The facility (located in Saint-Herblain, near Nantes) is the first of its kind in Europe and will significantly boost TSI-IHU's research capabilities. TSI-IHU intends to develop ground-breaking new treatments for immune rejection, novel strategies for immune tolerance (anti-CD28 therapies) and the use of stem cells and gene therapy for immunointervention or the treatment of genetic diseases.
Strong commitment from all the partners (the EFS, Nantes Metropole, Pays de la Loire Regional Council, Loire Atlantique County Council and the ERDF) has enabled the new €5.2 million production facility to be built on land owned by Nantes University Hospital. The ABG's running costs will be funded by an annual €1.5 million grant from the EFS, the AFM, INSERM and Nantes University Hospital - the four partners behind the creation of the ABG in early 2009.
"This facility reinforces the planned IHU's legitimacy in the biotherapy area because it slots perfectly into a coherent framework for the preclinical and clinical development of gene therapy.
ABG will further boost the competitiveness of our world-class research groups in this field, such as those led by Dr Philippe Moullier (Director of the Nantes Gene Therapy Unit (INSERM unit 649) and Scientific Director of the Généthon lab in 2 Evry), Dr Nicolas Ferry (Director of INSERM unit EE0502), Dr Yan Cherel (Director of a joint INRA-ENVN Development and Pathology of Muscle Tissue Laboratory) and Dr Ignacio Anegon (Director of INSERM unit 643)", emphasized Professor Jean-Paul Soulillou, who is championing the Nantes IHU project. "Within the IHU, we'll have research on viral vectors, their evaluation in large animal models of human disease, the production of viral vectors for clinical use and the University Hospital's Clinical Investigation Centre. This intermeshing of skills with high quality research is a unique opportunity for the development of biotherapies."

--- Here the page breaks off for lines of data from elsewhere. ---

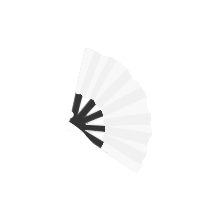
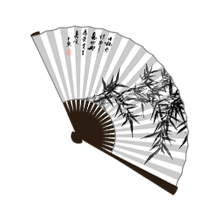
feat: 诗意折扇

Changed region(s): [[0.1357, 0.1086, 0.8688, 0.8959]]

diff --git a/src/components/衣服和装饰/饰品/折扇.js b/src/components/衣服和装饰/饰品/折扇.js
@@ -1,12 +1,14 @@
 import AssetManager from "@mod-utils/AssetManager";
+import { Tools } from "@mod-utils/Tools";
 import { VersionSupport } from "@mod-utils/VersionSupport";
 
 /** @type { CustomAssetDefinition } */
 const asset = {
     Name: "折扇_Luzi",
     Random: false,
-    Top: 0,
-    Left: 0,
+    Top: 240,
+    Left: 150,
+    Priority: 55,
     ParentGroup: VersionSupport.NoParentGroup,
     PoseMapping: {
         TapedHands: PoseType.DEFAULT,
@@ -18,22 +20,74 @@ const asset = {
         Hogtied: PoseType.HIDE,
         AllFours: PoseType.HIDE,
     },
-    DefaultColor: ["#000000", "#000000", "Default"],
+    DefaultColor: ["#FFFFFF", "#0C0809", "#2B1D11", "#2B1D11", "#2B1D11", "#848484"],
+    AllowActivity: ["SpankItem", "RubItem"],
+    ActivityAudio: ["SmackCrop"],
     Layer: [
         {
-            Name: "扇柄展开",
-            Priority: 55,
-            AllowTypes: { n: [1] },
-        },
-        {
-            Name: "扇柄",
-            Priority: 55,
+            Name: "折叠扇面",
             AllowTypes: { n: [0] },
         },
         {
-            Name: "扇页展开",
-            Priority: 55,
+            Name: "折叠扇面边缘",
+            AllowTypes: { n: [0] },
+        },
+        {
+            Name: "折叠扇骨",
+            AllowTypes: { n: [0] },
+        },
+        {
+            Name: "展开扇骨后",
             AllowTypes: { n: [1] },
+        },
+        {
+            Name: "展开扇面",
+            CopyLayerColor: "折叠扇面",
+            AllowTypes: { n: [1] },
+        },
+        {
+            Name: "展开扇面边缘",
+            CopyLayerColor: "折叠扇面边缘",
+            AllowTypes: { n: [1] },
+        },
+        {
+            Name: "展开扇骨",
+            AllowTypes: { n: [1] },
+        },
+        {
+            Name: "展开扇面阴影",
+            Priority: 56,
+            AllowTypes: { n: [1] },
+        },
+        {
+            Name: "梅",
+            AllowColorize: false,
+            AllowTypes: { n: [1], p: [1] },
+        },
+        {
+            Name: "兰",
+            AllowColorize: false,
+            AllowTypes: { n: [1], p: [2] },
+        },
+        {
+            Name: "竹",
+            AllowColorize: false,
+            AllowTypes: { n: [1], p: [3] },
+        },
+        {
+            Name: "菊",
+            AllowColorize: false,
+            AllowTypes: { n: [1], p: [4] },
+        },
+        {
+            Name: "山水",
+            AllowColorize: false,
+            AllowTypes: { n: [1], p: [5] },
+        },
+        {
+            Name: "溪上扁舟隔月来",
+            AllowColorize: false,
+            AllowTypes: { n: [1], p: [6] },
         },
     ],
 };
@@ -48,52 +102,73 @@ const extended = {
             Key: "n",
             Options: [{}, {}],
         },
+        {
+            Name: "图案",
+            DrawImages: false,
+            Key: "p",
+            Options: [{}, {}, {}, {}, {}, {}, {}],
+        },
     ],
 };
 
 /** @type {Translation.Dialog} */
-const dialog = {
+const dialog = Tools.replicateTypedItemDialog(["ItemHandheld"], ["折扇_Luzi"], {
     CN: {
-        ItemHandheld折扇_LuziSelectBase: "选择配置",
-        ItemHandheld折扇_LuziSelect展开: "展开扇子",
-        ItemHandheld折扇_LuziModule展开: "展开扇子",
-        ItemHandheld折扇_LuziOptionn0: "关闭",
-        ItemHandheld折扇_LuziOptionn1: "展开",
+        SelectBase: "选择配置",
+        Module展开: "展开扇子",
+        Module图案: "图案",
 
-        ItemHandheld折扇_LuziSetn0: "SourceCharacter关闭了TargetCharacter的折扇。",
-        ItemHandheld折扇_LuziSetn1: "SourceCharacter展开了TargetCharacter的折扇。",
+        Select展开: "展开扇子",
+        Optionn0: "关闭",
+        Optionn1: "展开",
+        Setn0: "SourceCharacter将TargetCharacter的折扇轻合，檀木扇骨收作蝶栖梅枝，绢面星斗复归砚底玄池。",
+        Setn1: "SourceCharacter振腕展开TargetCharacter的折扇，玉竹扇骨化开半阙月光，素绢云纹漫卷三秋溪山。",
+
+        Select图案: "选择图案",
+        Optionp0: "无",
+        Optionp1: "梅",
+        Optionp2: "兰",
+        Optionp3: "竹",
+        Optionp4: "菊",
+        Optionp5: "山水",
+        Optionp6: "西溪舟行其一",
+        Setp0: "SourceCharacter执扇在手，轻拂流云，将TargetCharacter扇面复归素白澄明之境。",
+        Setp1: "SourceCharacter提笔落朱砂，为TargetCharacter描就扇上『疏影横枝』，暗香浮动月黄昏。",
+        Setp2: "SourceCharacter运腕生幽芳，在TargetCharacter扇骨间勾勒『空谷猗兰』，九畹清风徐徐来。",
+        Setp3: "SourceCharacter蘸墨写劲节，使TargetCharacter掌中折扇顿生『潇湘竹韵』，万叶秋声满庭轩。",
+        Setp4: "SourceCharacter点金成傲霜，令TargetCharacter扇面铺展『东篱霜菊』，黄金甲胄抱香寒。",
+        Setp5: "SourceCharacter破墨染氤氲，于TargetCharacter素纨上皴擦『千里江山』，青绿千载见沧溟。",
+        Setp6: "SourceCharacter悬腕书诗魄，在TargetCharacter玉竹扇间挥就『溪上扁舟隔月来』，一竿撑碎水云光。",
     },
     EN: {
-        ItemHandheld折扇_LuziSelectBase: "Select Configuration",
-        ItemHandheld折扇_LuziSelect展开: "Open Fan",
-        ItemHandheld折扇_LuziModule展开: "Open Fan",
-        ItemHandheld折扇_LuziOptionn0: "Closed",
-        ItemHandheld折扇_LuziOptionn1: "Opened",
+        SelectBase: "Select Configuration",
+        Module展开: "Open Fan",
+        Module图案: "Pattern",
 
-        ItemHandheld折扇_LuziSetn0: "SourceCharacter closed TargetCharacter's fan.",
-        ItemHandheld折扇_LuziSetn1: "SourceCharacter opened TargetCharacter's fan.",
-    },
-    UA: {
-        ItemHandheld折扇_LuziSelectBase: "Вибрати конфігурацію",
-        ItemHandheld折扇_LuziSelect展开: "Розгорнути вітрощі",
-        ItemHandheld折扇_LuziModule展开: "Розгорнути вітрощі",
-        ItemHandheld折扇_LuziOptionn0: "Закрито",
-        ItemHandheld折扇_LuziOptionn1: "Відкрито",
+        Select展开: "Open Fan",
+        Optionn0: "Closed",
+        Optionn1: "Opened",
+        Setn0: "SourceCharacter furls TargetCharacter's sandalwood fan, Where moonlit covenant folds back into inkwell night.",
+        Setn1: "SourceCharacter releases TargetCharacter's jade-bamboo fan, Unfolding solar flare across silk-cloud scroll of time.",
 
-        ItemHandheld折扇_LuziSetn0: "SourceCharacter закрив вітрощі TargetCharacter.",
-        ItemHandheld折扇_LuziSetn1: "SourceCharacter розгорнув вітрощі TargetCharacter.",
-    },
-    RU: {
-        ItemHandheld折扇_LuziSelectBase: "Выбрать конфигурацию",
-        ItemHandheld折扇_LuziSelect展开: "Развернуть веер",
-        ItemHandheld折扇_LuziModule展开: "Развернуть веер",
-        ItemHandheld折扇_LuziOptionn0: "Закрыто",
-        ItemHandheld折扇_LuziOptionn1: "Открыто",
+        Select图案: "Select Pattern",
+        Optionp0: "None",
+        Optionp1: "Plum",
+        Optionp2: "Orchid",
+        Optionp3: "Bamboo",
+        Optionp4: "Chrysanthemum",
+        Optionp5: "Landscape",
+        Optionp6: "西溪舟行 part 1",
 
-        ItemHandheld折扇_LuziSetn0: "SourceCharacter закрыл веер TargetCharacter.",
-        ItemHandheld折扇_LuziSetn1: "SourceCharacter открыл веер TargetCharacter.",
+        Setp0: "With cloud-chasing strokes, SourceCharacter sweeps away worldly traces from TargetCharacter's fan, restoring its parchment to the pristine void.",
+        Setp1: 'SourceCharacter etches "Plum Shadows Dance" upon TargetCharacter\'s silk canvas, floating fragrance under twilight moon.',
+        Setp2: "SourceCharacter weaves \"Orchid Whispers\" through TargetCharacter's bamboo slats, nine meadows' breeze caught in ink-washed grace.",
+        Setp3: 'SourceCharacter carves "Bamboo Sonata" into TargetCharacter\'s folding ribs, with each fold whispering autumn’s song through hollow jade.',
+        Setp4: "SourceCharacter gilds \"Chrysanthemum Armor\" across TargetCharacter's parchment, frost-kissed petals guarding winter's golden throne.",
+        Setp5: 'Celestial strokes swirl "Misty Peaks Voyage" onto TargetCharacter\'s silk canvas, where ink-washed mountains breathe eternal jade.',
+        Setp6: 'SourceCharacter inscribes "Moonlit Ripple Verse" along TargetCharacter\'s jade-bamboo ribs, where silvered oars cleave poetry from the stream.',
     },
-};
+});
 
 const translations = {
     CN: "折扇",
@@ -106,14 +181,3 @@ export default function () {
     AssetManager.addAsset("ItemHandheld", asset, extended, translations);
     AssetManager.addCustomDialog(dialog);
 }
-
-
-
-
-
-
-
-
-
-
-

By using cutting-edge technologies in a highly controlled environment, all the ABG's products are manufactured according to quality and safety standards applicable to medicines for administration in humans. The facility is able to produce vectors derived from serotype 4, 5 and 8 adeno-associated viruses (AAVs) and adenovirus itself. These vectors are then modified and can transport "gene drugs" in the patient's cells, in order to restore normal cell function. There is no lack of projects underway; for example, the UMR 649 unit (led by Dr Fabienne Rolling and Dr Philippe Moullier) is producing AAV4 vectors for introducing a functional RPE65 gene into the cells of patients carrying the genetic mutation for Leber's congenital amaurosis (a condition which inevitably leads to blindness in the absence of treatment).

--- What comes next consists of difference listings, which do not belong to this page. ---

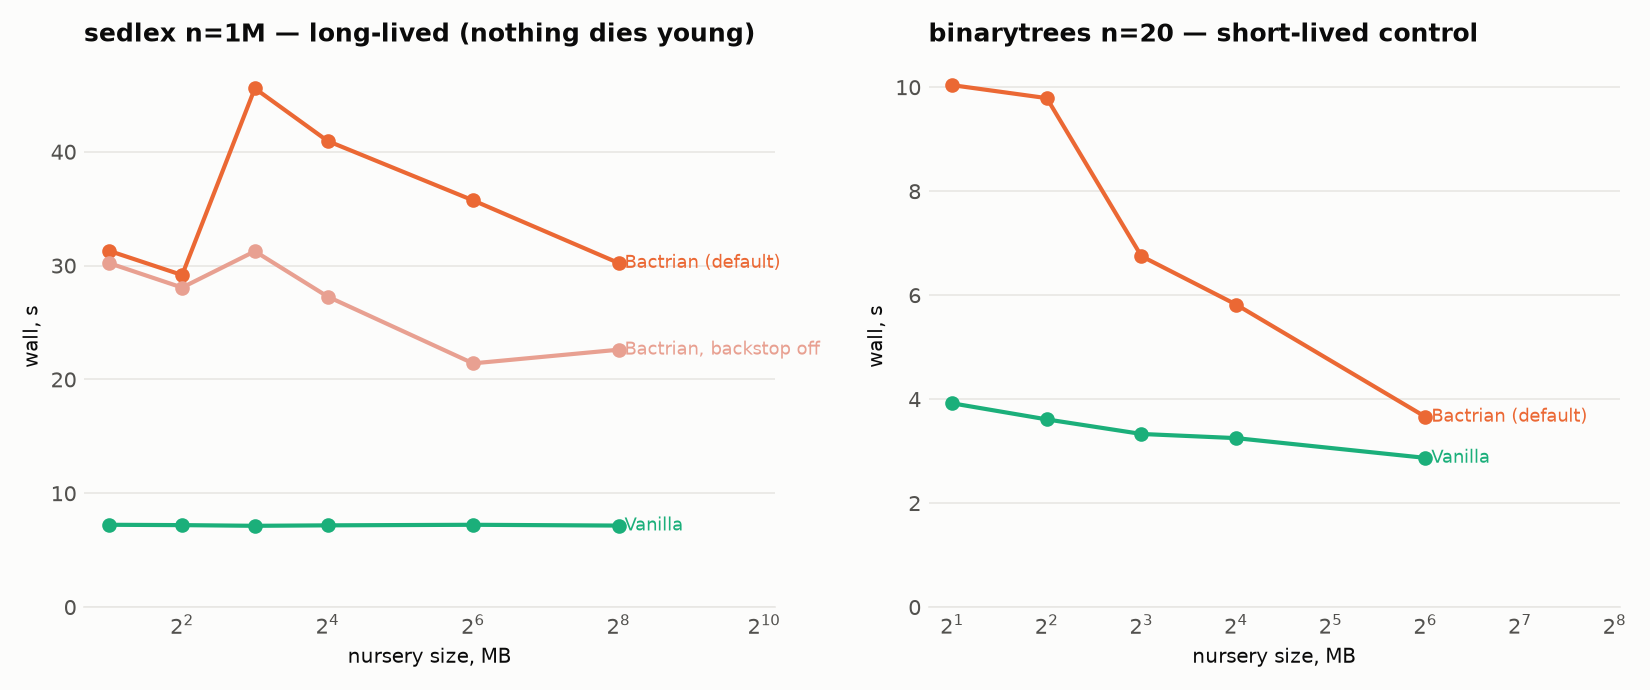
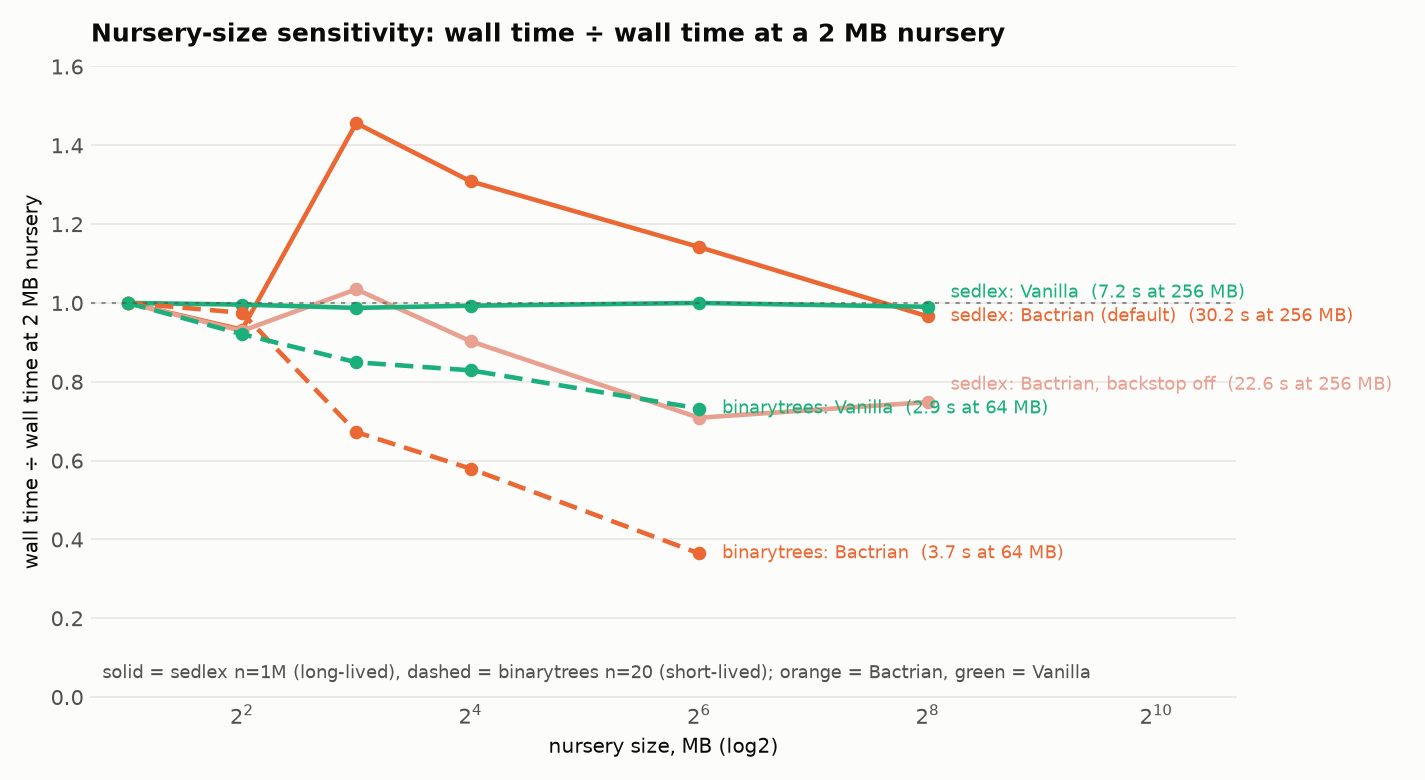
quick/sedlex: overlay the nursery-size sweep on one normalised axis
Experiment A's two autoscaled panels hid the contrast. Every series is now
normalised to its own wall time at a 2 MB nursery and drawn on one axis
(colour = runtime, line style = workload): the short-lived binarytrees
control falls to 0.37x / 0.74x by 64 MB while long-lived sedlex stays flat
(vanilla 1.0; Bactrian with the backstop off 0.7-1.0x over 2-256 MB). The
default Bactrian line's 1.46x spike at 8 MB is the sliced-to-monolithic
regime switch and is now visible rather than clipped.

diff --git a/quick/sedlex/sedlex_charts.py b/quick/sedlex/sedlex_charts.py
@@ -31,16 +31,32 @@ def series(lines, key):
     return {k:sorted(v) for k,v in out.items()}
 sed=series(rd('nursery_sweep.txt'),'sedlex'); bt=series(rd('bt_control.txt'),'bt')
 if sed or bt:
-    f,axes=plt.subplots(1,2,figsize=(11,4.6),dpi=150); f.patch.set_facecolor(SURFACE)
-    for ax,(name,data) in zip(axes,[('sedlex n=1M — long-lived (nothing dies young)',sed),('binarytrees n=20 — short-lived control',bt)]):
-        frame(ax); title(ax,name)
+    # one axis: wall time normalised to each series' own value at the smallest nursery (2 MB).
+    # colour = runtime, line style = workload. A promotion-bound workload stays near 1.0;
+    # a short-lived one falls as the nursery grows and more objects die before promotion.
+    f,ax=fig(9.5,5.2); title(ax,'Nursery-size sensitivity: wall time ÷ wall time at a 2 MB nursery')
+    style={('sedlex','Bactrian (default)'):(ORANGE,'-','sedlex: Bactrian (default)'),
+           ('sedlex','Bactrian, backstop off'):(MUTED,'-','sedlex: Bactrian, backstop off'),
+           ('sedlex','Vanilla'):(AQUA,'-','sedlex: Vanilla'),
+           ('bt','Bactrian (default)'):(ORANGE,(0,(4,2)),'binarytrees: Bactrian'),
+           ('bt','Vanilla'):(AQUA,(0,(4,2)),'binarytrees: Vanilla')}
+    ends=[]
+    for wl,data in (('sedlex',sed),('bt',bt)):
         for lbl,pts in data.items():
-            c={'Bactrian (default)':ORANGE,'Bactrian, backstop off':MUTED,'Vanilla':AQUA}[lbl]
-            xs=[p[0] for p in pts]; ys=[p[1] for p in pts]
-            ax.plot(xs,ys,color=c,linewidth=2,marker='o',markersize=6,label=lbl)
-            ax.text(xs[-1],ys[-1],f' {lbl}',fontsize=8.5,color=c,va='center')
-        ax.set_xscale('log',base=2); ax.set_xlabel('nursery size, MB',fontsize=9.5,color=TEXT1); ax.set_ylabel('wall, s',fontsize=9.5,color=TEXT1)
-        ax.set_ylim(bottom=0); ax.set_xlim(right=ax.get_xlim()[1]*3.5)
+            if (wl,lbl) not in style or not pts: continue
+            c,ls,name=style[(wl,lbl)]; base=pts[0][1]
+            xs=[p[0] for p in pts]; ys=[p[1]/base for p in pts]
+            ax.plot(xs,ys,color=c,linestyle=ls,linewidth=2.2,marker='o',markersize=5.5)
+            ends.append((xs[-1],ys[-1],c,name,f'{pts[-1][1]:.1f} s'))
+    ax.axhline(1.0,color=TEXT2,linewidth=1,linestyle=(0,(2,3)),alpha=0.6)
+    # direct labels at line ends, nudged apart if they collide
+    ends.sort(key=lambda e:e[1]); last=None
+    for x,y,c,name,abs_ in ends:
+        yy=y if last is None or y-last>0.06 else last+0.06; last=yy
+        ax.text(x*1.15,yy,f'{name}  ({abs_} at {x:.0f} MB)',fontsize=8.6,color=c,va='center')
+    ax.set_xscale('log',base=2); ax.set_xlim(1.6,2**8*6.5); ax.set_ylim(0,1.6)
+    ax.set_xlabel('nursery size, MB (log2)',fontsize=9.5,color=TEXT1); ax.set_ylabel('wall time ÷ wall time at 2 MB nursery',fontsize=9.5,color=TEXT1)
+    ax.text(0.01,0.03,'solid = sedlex n=1M (long-lived), dashed = binarytrees n=20 (short-lived); orange = Bactrian, green = Vanilla',transform=ax.transAxes,fontsize=8.5,color=TEXT2)
     save(f,'nursery_sweep.png')
 
 # ---- 2. pause-class split at n=1M ----

diff --git a/quick/sedlex/REPORT.md b/quick/sedlex/REPORT.md
@@ -50,6 +50,14 @@ workload speeds up with a bigger nursery (more objects die before promotion).
 
 ![nursery sweep](charts/nursery_sweep.png)
 
+The chart normalises every series to its own time at a 2 MB nursery so the
+five can share one axis: colour is the runtime, line style the workload. The
+two short-lived (dashed) series fall to 0.37x (Bactrian) and 0.74x (vanilla)
+by 64 MB; vanilla sedlex is a flat 1.0; Bactrian sedlex with the backstop off
+stays within 0.7-1.0x over a 128x range of nursery sizes. The default Bactrian
+sedlex line's spike to 1.46x at 8 MB is the sliced-to-monolithic regime switch
+(7 -> 11 fulls), i.e. pacing, and disappears with the backstop off.
+
 sedlex n=1M, wall (s):
 
 | nursery | 2 MB | 4 MB | 8 MB | 16 MB | 64 MB | 256 MB |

"The ABG is one of the first public-sector viral vector production facilities in Europe", commented Philippe Moullier MD (Scientific Director of the Généthon lab in Evry, Director of INSERM unit 649 (part of the IHU project) and Scientific Director for gene therapy projects at the ABG. "There is a very real need to progress biotherapies and this facility is unique asset for making the future Nantes-based IHU a centre of excellence in gene engineering", he added.
The AFM has been funding gene and cell therapy research labs and technical facilities in Nantes since 1996. In all, the charity has committed over €20 million in the city in the last 15 years. Thanks to this long-standing commitment to Nantes-based research groups and the drive to accelerate the development of biotherapies, the AFM is a founding partner in the Nantes IHU project. It has a seat on the board and envisions the creation (with its local partners) of a biotherapy institute in Nantes.

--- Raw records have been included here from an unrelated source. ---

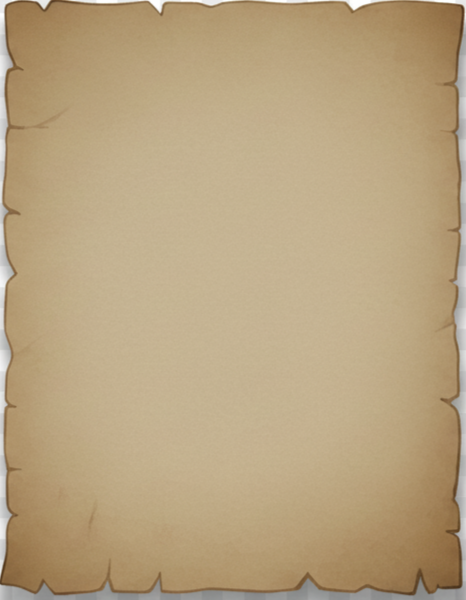
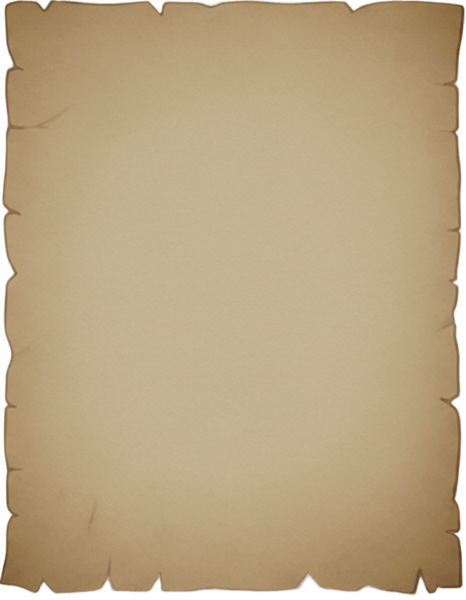
新規キャラクターエフェクト再生完了

Changed region(s): [[0.0, 0.0, 1.0, 1.0], [0.8412, 0.0, 0.9013, 0.03]]

diff --git a/src/CBattle.h b/src/CBattle.h
@@ -456,6 +456,37 @@ private:
 				arg_character->takeAction(TargetList);
 				// spの更新
 				updataSP(arg_character);
+				// エフェクト再生
+				if (arg_character->getActionChoice() == SKILL) {
+					switch (arg_character->getEfType()) {
+
+					case EffectType::EF_ALL_SKILL1:
+
+
+						for (auto& target : TargetList) {
+							arg_character->PlaySkillEffect(target->getPosX(), target->getPosY(), 80, 80);
+						}
+						// se再生
+						se->PlaySe(CLoad::Instance().getSeHandle(SE_SKILL2));
+						break;
+
+					case EffectType::EF_ALL_SKILL2:
+						arg_character->PlaySkillEffect(1000, WINDOW_H / 2 + 300, 250, 350);
+
+						// se再生
+						se->PlaySe(CLoad::Instance().getSeHandle(SE_SKILL2));
+						break;
+
+					case EffectType::EF_DEBUFF:
+						for (auto& target : TargetList) {
+							arg_character->PlaySkillEffect(target->getPosX(), target->getPosY(), 50, 40);
+						}
+						// se再生
+						se->PlaySe(CLoad::Instance().getSeHandle(SE_BUFF));
+						break;
+					}
+
+				}
 				// ターゲット選択モードをオフ
 				targetInput = TargetInput::END;
 
@@ -471,6 +502,33 @@ private:
 				arg_character->takeAction(TargetList);
 				// spの更新
 				updataSP(arg_character);
+				// エフェクト再生
+				if (arg_character->getActionChoice() == SKILL) {
+					switch (arg_character->getEfType()) {
+
+					case EffectType::EF_HEAL:
+
+						for (auto i = 0; i < TargetList.size(); i++) {
+							arg_character->PlaySkillEffect(TargetList[i]->getPosX(), TargetList[i]->getPosY(), 30, 40);
+						}
+						
+						// se再生
+						se->PlaySe(CLoad::Instance().getSeHandle(SE_HEAL));
+						break;
+
+					case EffectType::EF_BUFF:
+						for (auto i = 0; i < TargetList.size(); i++) {
+							arg_character->PlaySkillEffect(TargetList[i]->getPosX(), TargetList[i]->getPosY(), 50, 40);
+						}
+						
+						// se再生
+						se->PlaySe(CLoad::Instance().getSeHandle(SE_BUFF));
+						break;
+
+					}
+
+				}
+
 				// ターゲット選択モードをオフ
 				targetInput = TargetInput::END;
 

diff --git a/src/QuestBoard.cpp b/src/QuestBoard.cpp
@@ -120,7 +120,7 @@ void QuestBoard::Draw(int arg_handle, int arg_sizeX, int arg_sizeY)
 		DrawFormatString((int)r.x, (int)r.y, GetColor(255, 255, 255), "stage%d",i+1);
 		DrawFormatString((int)r.x + 20, (int)r.y + 80, GetColor(255, 255, 255), "%s", r.title.c_str());
 		SetFontSize(18);
-		DrawFormatString((int)r.x, (int)r.y + 150, GetColor(255, 255, 255), "%s", r.description.c_str());
+		DrawFormatString((int)r.x + 50, (int)r.y + 150, GetColor(255, 255, 255), "%s", r.description.c_str());
 
 	}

In line with the trend towards the concentration of gene therapy and cell transplantation resources within the planned Nantes IHU, the biopharmaceutical company LFB is thinking about establishing a production laboratory on the same site in the mid-term.